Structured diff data

########

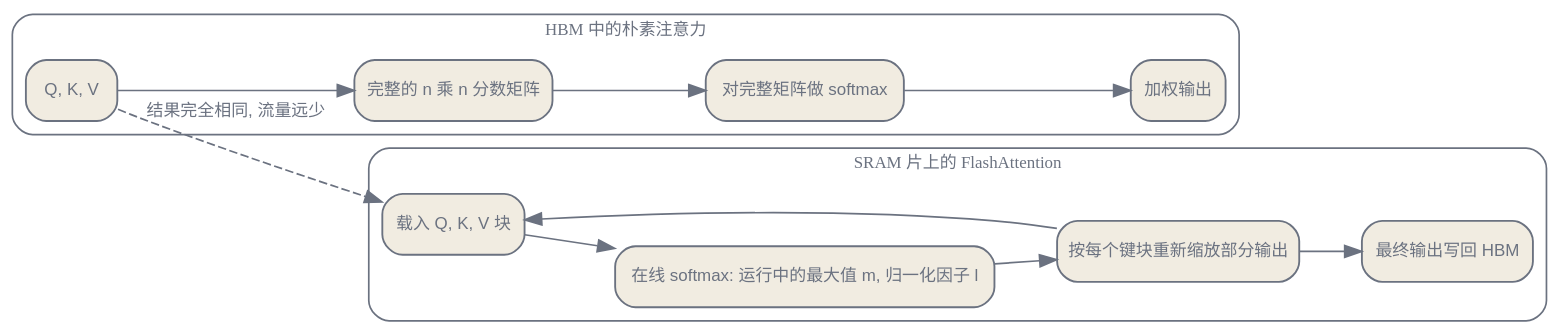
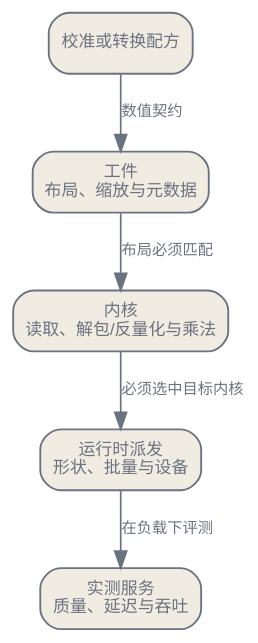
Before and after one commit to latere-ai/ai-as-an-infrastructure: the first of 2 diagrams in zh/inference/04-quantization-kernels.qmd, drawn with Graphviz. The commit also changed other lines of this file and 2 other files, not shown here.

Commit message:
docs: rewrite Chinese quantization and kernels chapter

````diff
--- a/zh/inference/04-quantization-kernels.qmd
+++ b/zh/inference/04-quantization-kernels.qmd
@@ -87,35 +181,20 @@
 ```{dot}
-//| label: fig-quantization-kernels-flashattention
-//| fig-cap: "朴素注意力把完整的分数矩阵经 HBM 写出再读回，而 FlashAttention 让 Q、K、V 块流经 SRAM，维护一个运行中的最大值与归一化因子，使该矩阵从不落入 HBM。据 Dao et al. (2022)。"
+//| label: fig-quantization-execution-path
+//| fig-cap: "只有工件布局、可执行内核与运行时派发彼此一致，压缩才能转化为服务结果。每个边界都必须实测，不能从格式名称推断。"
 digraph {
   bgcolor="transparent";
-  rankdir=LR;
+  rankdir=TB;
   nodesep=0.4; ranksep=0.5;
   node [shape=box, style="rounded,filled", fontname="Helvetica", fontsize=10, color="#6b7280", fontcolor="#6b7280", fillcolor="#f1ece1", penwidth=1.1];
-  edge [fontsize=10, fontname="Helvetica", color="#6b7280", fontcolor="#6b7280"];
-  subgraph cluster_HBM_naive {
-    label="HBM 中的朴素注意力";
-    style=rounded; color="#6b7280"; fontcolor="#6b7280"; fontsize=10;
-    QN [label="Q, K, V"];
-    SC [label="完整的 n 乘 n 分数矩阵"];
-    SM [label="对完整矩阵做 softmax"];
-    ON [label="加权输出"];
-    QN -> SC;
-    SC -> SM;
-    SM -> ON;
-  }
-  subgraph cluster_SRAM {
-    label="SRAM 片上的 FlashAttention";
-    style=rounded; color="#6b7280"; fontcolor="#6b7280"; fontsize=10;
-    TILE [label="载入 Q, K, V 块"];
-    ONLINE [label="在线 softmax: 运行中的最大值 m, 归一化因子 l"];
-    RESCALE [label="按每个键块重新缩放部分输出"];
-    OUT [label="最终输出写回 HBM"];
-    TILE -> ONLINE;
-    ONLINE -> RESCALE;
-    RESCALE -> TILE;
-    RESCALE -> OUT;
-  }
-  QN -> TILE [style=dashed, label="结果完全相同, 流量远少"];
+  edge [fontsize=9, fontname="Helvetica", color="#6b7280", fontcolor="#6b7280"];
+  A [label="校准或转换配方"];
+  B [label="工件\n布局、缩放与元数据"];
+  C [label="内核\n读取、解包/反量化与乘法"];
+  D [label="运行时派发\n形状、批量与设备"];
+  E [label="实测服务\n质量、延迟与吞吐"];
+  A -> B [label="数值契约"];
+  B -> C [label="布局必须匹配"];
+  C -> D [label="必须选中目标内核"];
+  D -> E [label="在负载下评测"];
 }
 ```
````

########

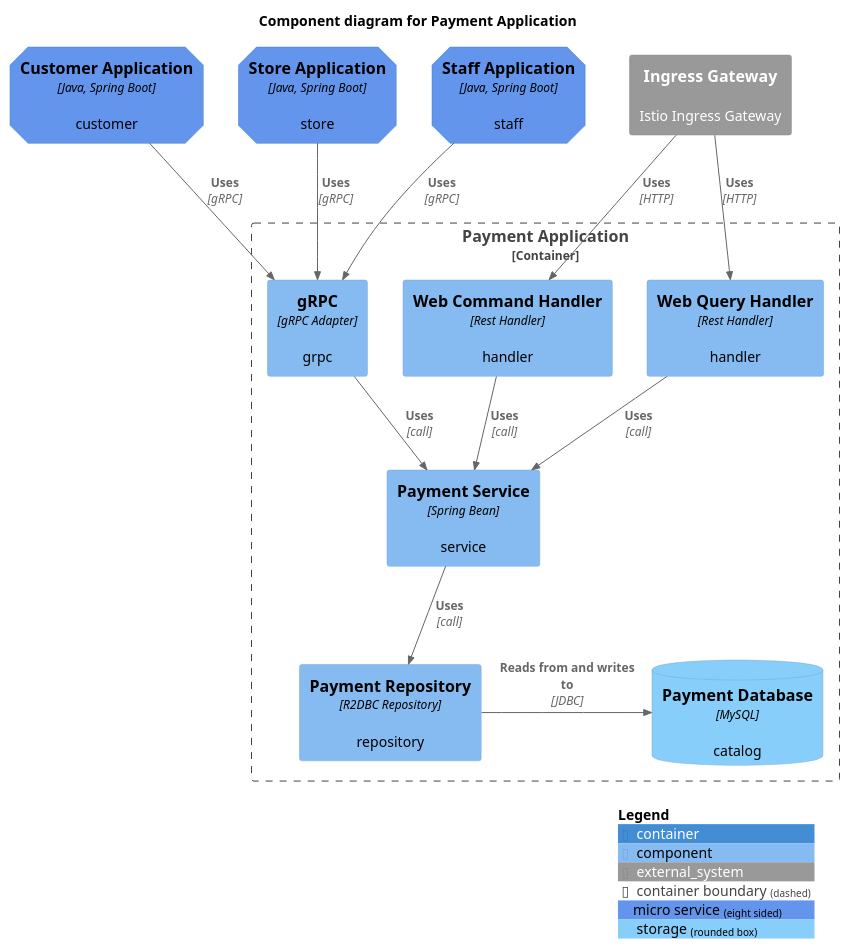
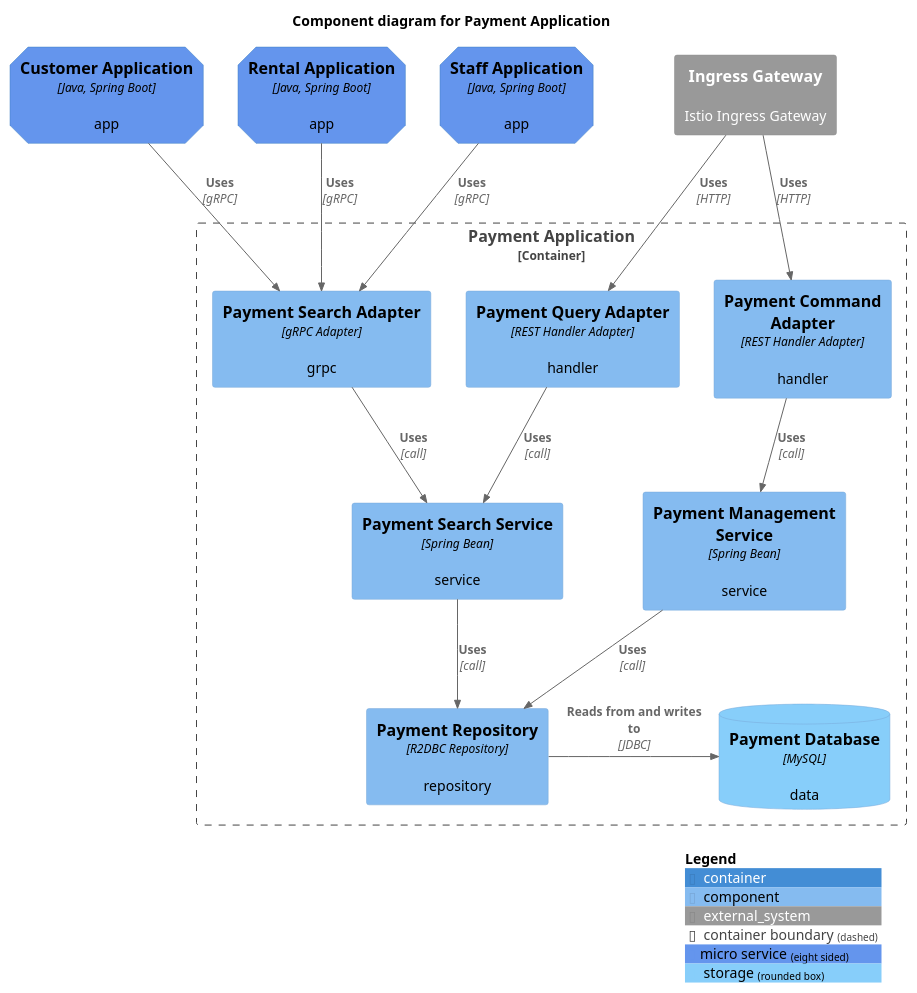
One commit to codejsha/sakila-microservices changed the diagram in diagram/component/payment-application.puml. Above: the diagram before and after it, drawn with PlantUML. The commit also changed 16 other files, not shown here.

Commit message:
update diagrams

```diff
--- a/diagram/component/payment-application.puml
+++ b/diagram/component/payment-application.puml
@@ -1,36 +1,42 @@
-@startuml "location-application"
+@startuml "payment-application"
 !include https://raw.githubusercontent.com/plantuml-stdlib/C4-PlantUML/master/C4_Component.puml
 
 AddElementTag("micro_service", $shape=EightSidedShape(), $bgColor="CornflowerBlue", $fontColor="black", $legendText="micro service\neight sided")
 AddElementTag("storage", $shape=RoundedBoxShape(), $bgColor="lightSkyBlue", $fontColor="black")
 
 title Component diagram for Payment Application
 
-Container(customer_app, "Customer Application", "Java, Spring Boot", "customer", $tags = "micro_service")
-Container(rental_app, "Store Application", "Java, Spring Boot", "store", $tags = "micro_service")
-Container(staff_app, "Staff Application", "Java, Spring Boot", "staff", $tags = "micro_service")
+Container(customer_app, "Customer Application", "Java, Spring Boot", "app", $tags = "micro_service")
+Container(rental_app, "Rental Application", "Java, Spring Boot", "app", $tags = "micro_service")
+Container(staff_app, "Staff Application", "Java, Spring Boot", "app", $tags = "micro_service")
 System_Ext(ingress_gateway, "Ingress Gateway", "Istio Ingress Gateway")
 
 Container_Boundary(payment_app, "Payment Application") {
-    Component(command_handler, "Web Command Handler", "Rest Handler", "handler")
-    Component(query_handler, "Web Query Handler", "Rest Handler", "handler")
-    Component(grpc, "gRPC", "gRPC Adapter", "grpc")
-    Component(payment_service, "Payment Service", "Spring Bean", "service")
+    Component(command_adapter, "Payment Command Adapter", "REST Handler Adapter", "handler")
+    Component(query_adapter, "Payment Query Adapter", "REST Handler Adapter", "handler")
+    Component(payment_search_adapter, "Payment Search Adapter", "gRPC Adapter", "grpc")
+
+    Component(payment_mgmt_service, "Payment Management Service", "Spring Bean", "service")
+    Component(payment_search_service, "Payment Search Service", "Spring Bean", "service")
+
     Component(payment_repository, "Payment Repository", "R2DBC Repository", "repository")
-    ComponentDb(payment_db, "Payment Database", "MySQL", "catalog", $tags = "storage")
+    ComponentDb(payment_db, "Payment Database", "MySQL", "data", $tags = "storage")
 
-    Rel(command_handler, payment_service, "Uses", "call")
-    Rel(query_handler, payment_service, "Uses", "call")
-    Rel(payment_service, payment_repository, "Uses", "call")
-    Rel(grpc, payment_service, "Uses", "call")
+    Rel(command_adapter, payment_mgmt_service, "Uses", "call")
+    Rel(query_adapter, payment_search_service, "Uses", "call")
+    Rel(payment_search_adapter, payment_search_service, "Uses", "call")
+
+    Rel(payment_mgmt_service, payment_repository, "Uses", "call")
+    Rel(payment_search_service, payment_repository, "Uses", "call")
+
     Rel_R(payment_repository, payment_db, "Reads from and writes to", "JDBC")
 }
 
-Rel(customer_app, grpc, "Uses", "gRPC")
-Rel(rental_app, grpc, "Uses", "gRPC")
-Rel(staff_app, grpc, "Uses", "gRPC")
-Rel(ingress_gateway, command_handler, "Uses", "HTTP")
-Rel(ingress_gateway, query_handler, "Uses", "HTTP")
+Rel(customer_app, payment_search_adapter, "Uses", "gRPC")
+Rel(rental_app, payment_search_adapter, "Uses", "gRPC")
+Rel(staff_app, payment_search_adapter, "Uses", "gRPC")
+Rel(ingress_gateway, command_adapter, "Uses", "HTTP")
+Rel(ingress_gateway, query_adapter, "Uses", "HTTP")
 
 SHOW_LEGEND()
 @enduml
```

########

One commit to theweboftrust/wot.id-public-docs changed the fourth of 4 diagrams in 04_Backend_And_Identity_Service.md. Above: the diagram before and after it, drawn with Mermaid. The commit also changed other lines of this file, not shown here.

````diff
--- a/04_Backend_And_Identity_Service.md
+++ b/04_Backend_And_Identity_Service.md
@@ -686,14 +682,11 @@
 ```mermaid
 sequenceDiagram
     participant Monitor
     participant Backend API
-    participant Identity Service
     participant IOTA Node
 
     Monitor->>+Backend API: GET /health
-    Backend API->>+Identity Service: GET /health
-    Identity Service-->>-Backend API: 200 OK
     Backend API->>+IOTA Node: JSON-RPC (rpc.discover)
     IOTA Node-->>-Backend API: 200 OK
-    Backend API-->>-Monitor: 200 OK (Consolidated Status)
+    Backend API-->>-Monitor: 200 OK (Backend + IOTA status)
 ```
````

########

Search the entries for "Helvetica" and copy out each line that has it.

   node [shape=box, style="rounded,filled", fontname="Helvetica", fontsize=10, color="#6b7280", fontcolor="#6b7280", fillcolor="#f1ece1", penwidth=1.1];
-  edge [fontsize=10, fontname="Helvetica", color="#6b7280", fontcolor="#6b7280"];
+  edge [fontsize=9, fontname="Helvetica", color="#6b7280", fontcolor="#6b7280"];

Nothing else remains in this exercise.